TASK DETAILS
Reproduce the whole listing that follows, character for character, and drop the images.

EXERCISE MATERIALS
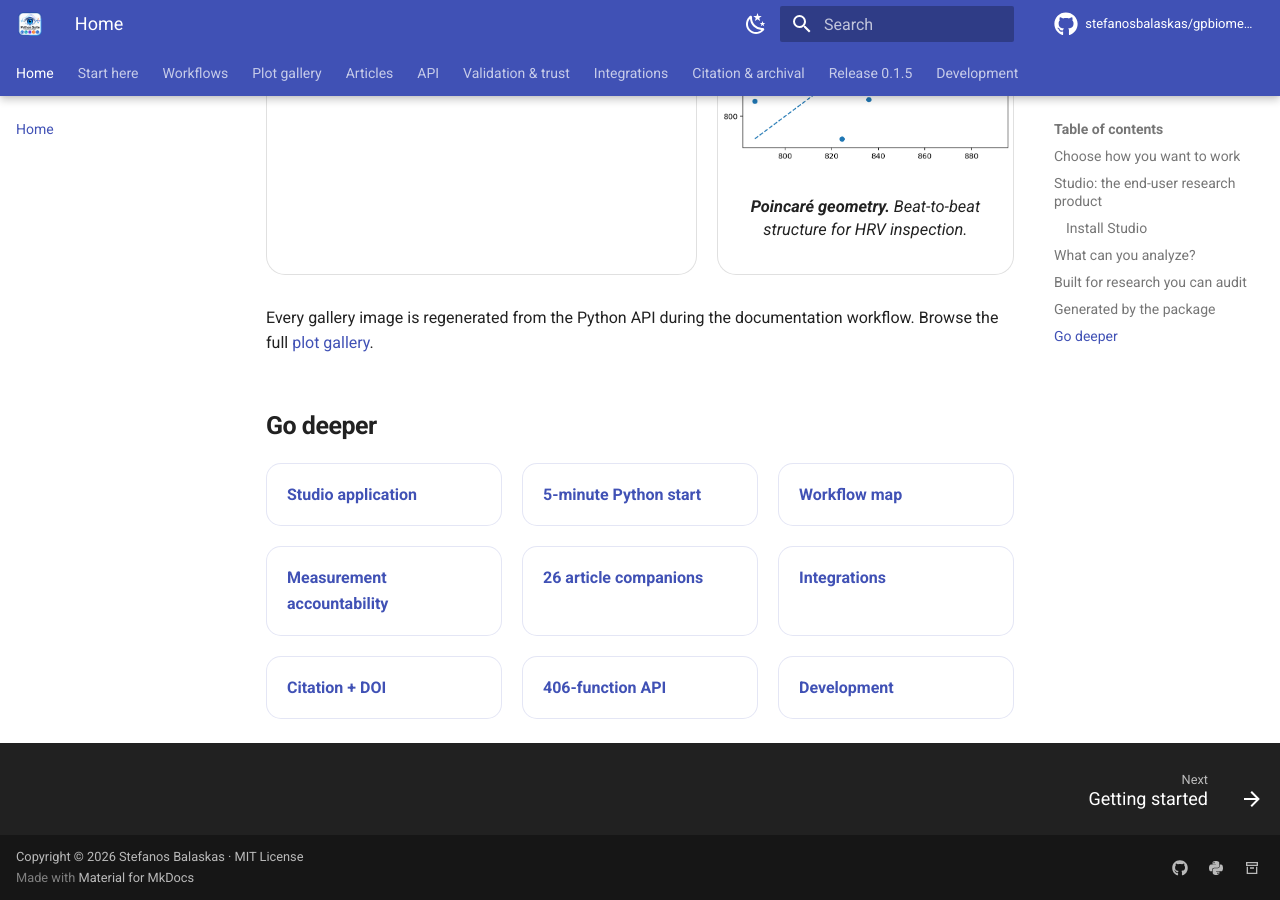
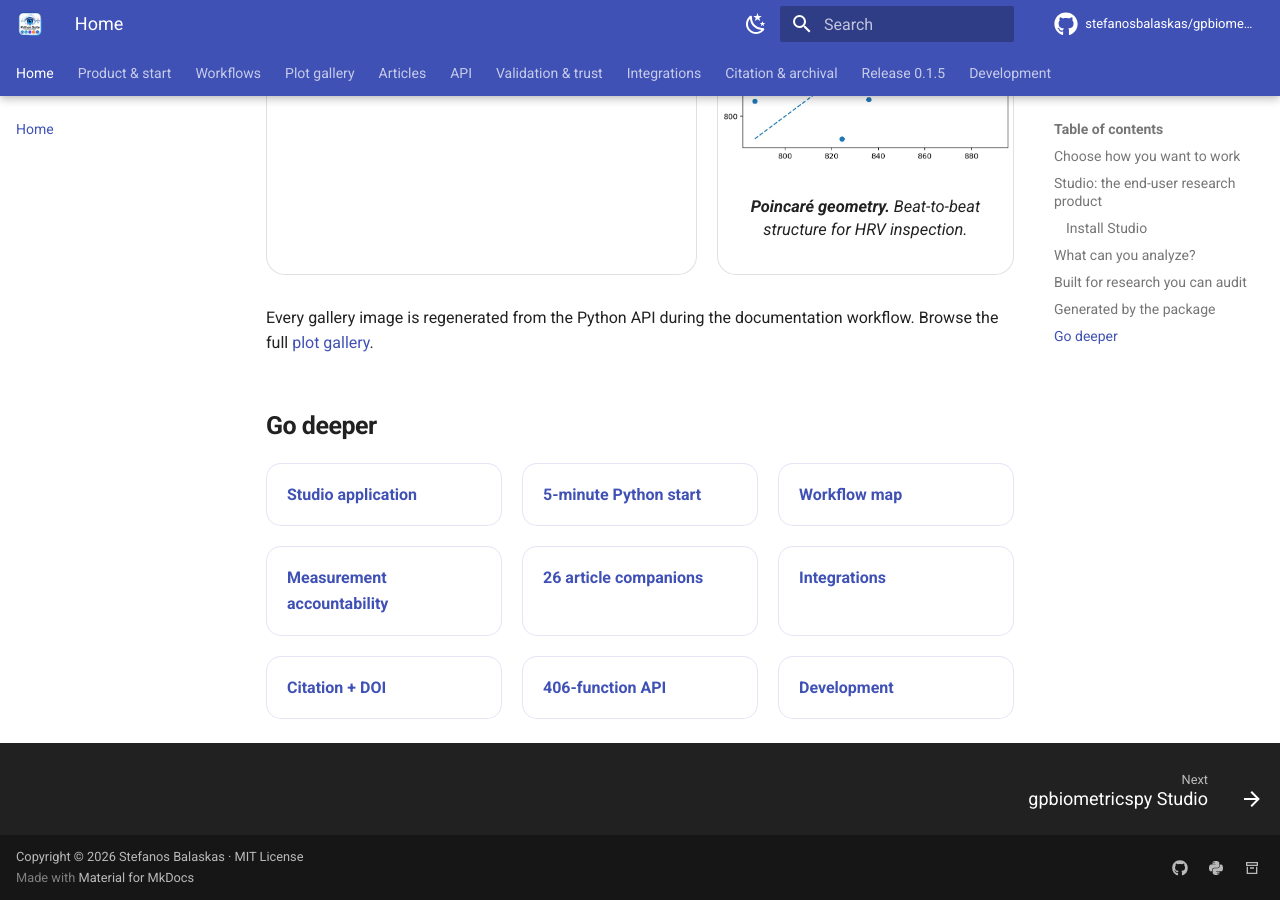
Before and after one commit to stefanosbalaskas/gpbiometricspy, an MkDocs documentation site: the page built from docs/index.md, in a window 1280 px wide and 900 px high, scrolled down 4546 px. Built offline with MkDocs 1.6.1 and Material for MkDocs 9.7.7, drawn with Linux system fonts in a browser that asks for light colours; comment, search, counter and statistics services are not loaded.

Commit message:
docs: surface Studio product roadmap in site navigation

```diff
--- a/mkdocs.yml
+++ b/mkdocs.yml
@@ -1,5 +1,5 @@
 site_name: gpbiometricspy
-site_description: Scientific Python workflows for Gazepoint EDA/SCR, PPG/HRV, pupil, gaze, AOI and multimodal research.
+site_description: Scientific Python workflows and gpbiometricspy Studio for Gazepoint EDA/SCR, PPG/HRV, pupil, gaze, AOI and multimodal research.
 site_url: https://stefanosbalaskas.github.io/gpbiometricspy/
 site_author: Stefanos Balaskas
 repo_url: https://github.com/stefanosbalaskas/gpbiometricspy
@@ -63,9 +63,10 @@
 
 nav:
   - Home: index.md
-  - Start here:
-      - Getting started: getting-started.md
+  - Product & start:
       - gpbiometricspy Studio: studio.md
+      - Studio 0.1.6 roadmap: studio-product-roadmap.md
+      - Getting started with Python: getting-started.md
       - Workflow map: workflows.md
       - Synthetic demo: demo.md
   - Workflows:
```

TASK SOLUTION
Before and after one commit to stefanosbalaskas/gpbiometricspy, an MkDocs documentation site: the page built from docs/index.md, in a window 1280 px wide and 900 px high, scrolled down 4546 px. Built offline with MkDocs 1.6.1 and Material for MkDocs 9.7.7, drawn with Linux system fonts in a browser that asks for light colours; comment, search, counter and statistics services are not loaded.

Commit message:
docs: surface Studio product roadmap in site navigation

```diff
--- a/mkdocs.yml
+++ b/mkdocs.yml
@@ -1,5 +1,5 @@
 site_name: gpbiometricspy
-site_description: Scientific Python workflows for Gazepoint EDA/SCR, PPG/HRV, pupil, gaze, AOI and multimodal research.
+site_description: Scientific Python workflows and gpbiometricspy Studio for Gazepoint EDA/SCR, PPG/HRV, pupil, gaze, AOI and multimodal research.
 site_url: https://stefanosbalaskas.github.io/gpbiometricspy/
 site_author: Stefanos Balaskas
 repo_url: https://github.com/stefanosbalaskas/gpbiometricspy
@@ -63,9 +63,10 @@
 
 nav:
   - Home: index.md
-  - Start here:
-      - Getting started: getting-started.md
+  - Product & start:
       - gpbiometricspy Studio: studio.md
+      - Studio 0.1.6 roadmap: studio-product-roadmap.md
+      - Getting started with Python: getting-started.md
       - Workflow map: workflows.md
       - Synthetic demo: demo.md
   - Workflows:
```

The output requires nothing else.